[[ The data, beginning ]]
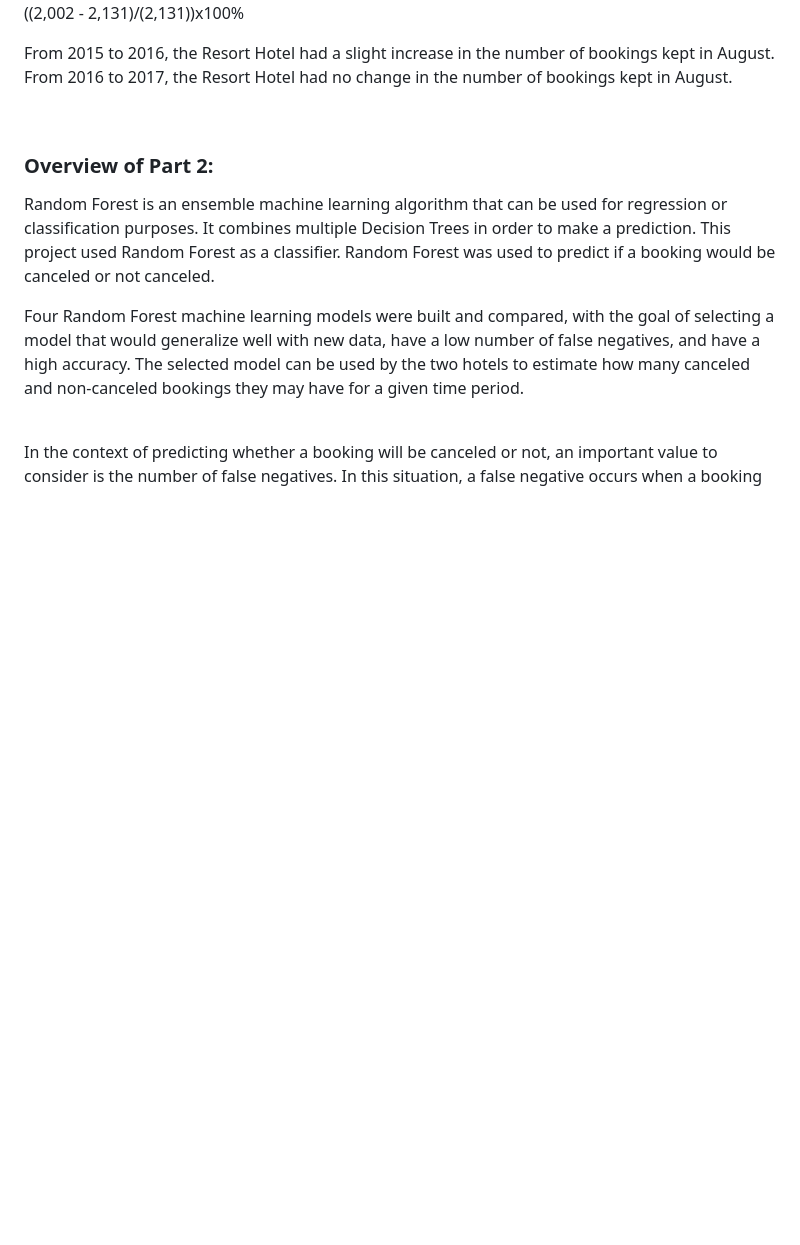
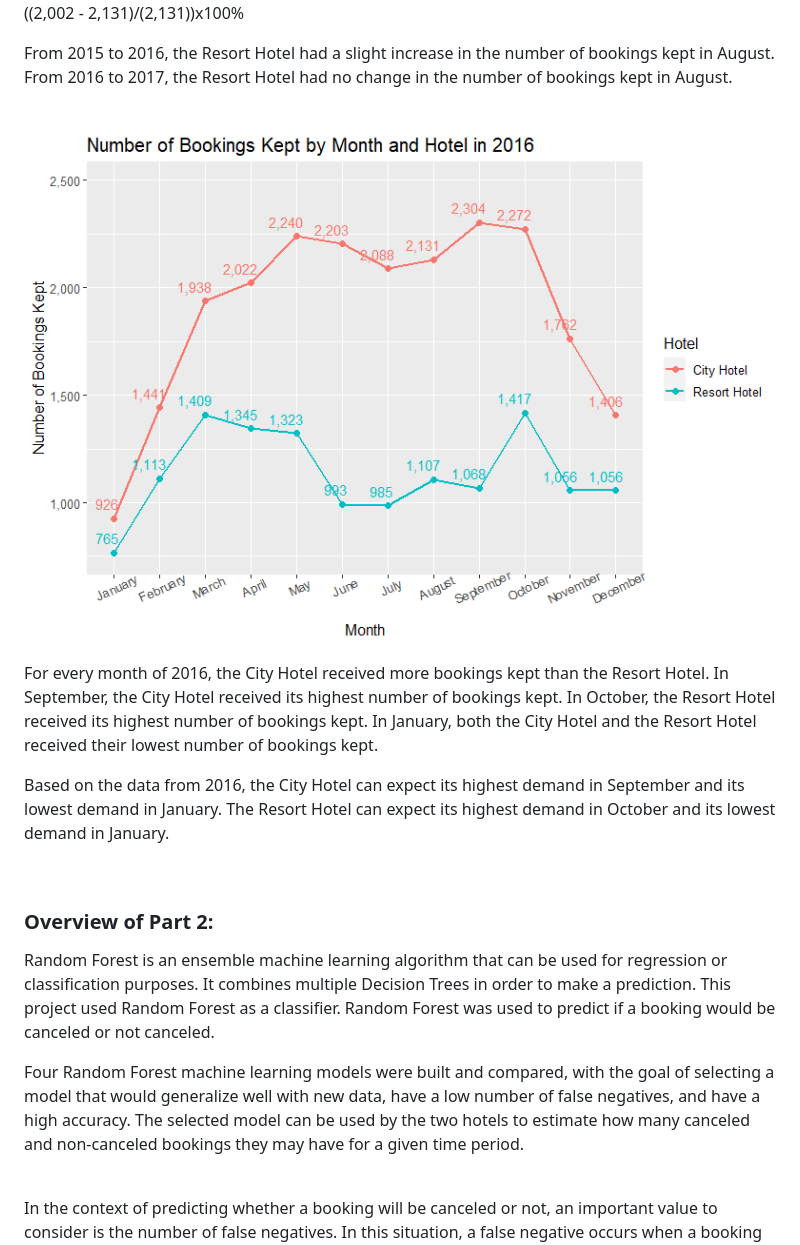
Before and after one commit to eric5412/Business-Analysis-of-Hotel-Bookings, a Markdown page: README.md, the part around the change. GitHub-like rendering; blank space fills up the shorter version.

```diff
--- a/README.md
+++ b/README.md
@@ -80,6 +80,21 @@ of bookings kept in August. ((2,002 - 2,131)/(2,131))x100%
 From 2015 to 2016, the Resort Hotel had a slight increase in the number
 of bookings kept in August. From 2016 to 2017, the Resort Hotel had no
 change in the number of bookings kept in August.
+
+<br>
+
+![A line chart of the Number of Bookings Kept by Month and Hotel in 2016](/images/11.png)
+
+For every month of 2016, the City Hotel received more bookings kept than
+the Resort Hotel. In September, the City Hotel received its highest
+number of bookings kept. In October, the Resort Hotel received its
+highest number of bookings kept. In January, both the City Hotel and the
+Resort Hotel received their lowest number of bookings kept.
+
+Based on the data from 2016, the City Hotel can expect its highest
+demand in September and its lowest demand in January. The Resort Hotel
+can expect its highest demand in October and its lowest demand in
+January.
 
 <br>
 
```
[[ The data, end ]]
#### [Task prompt]
Give the number of lines in the records above that contain the word "City". Reply with that number alone.

#### [Your solution]
4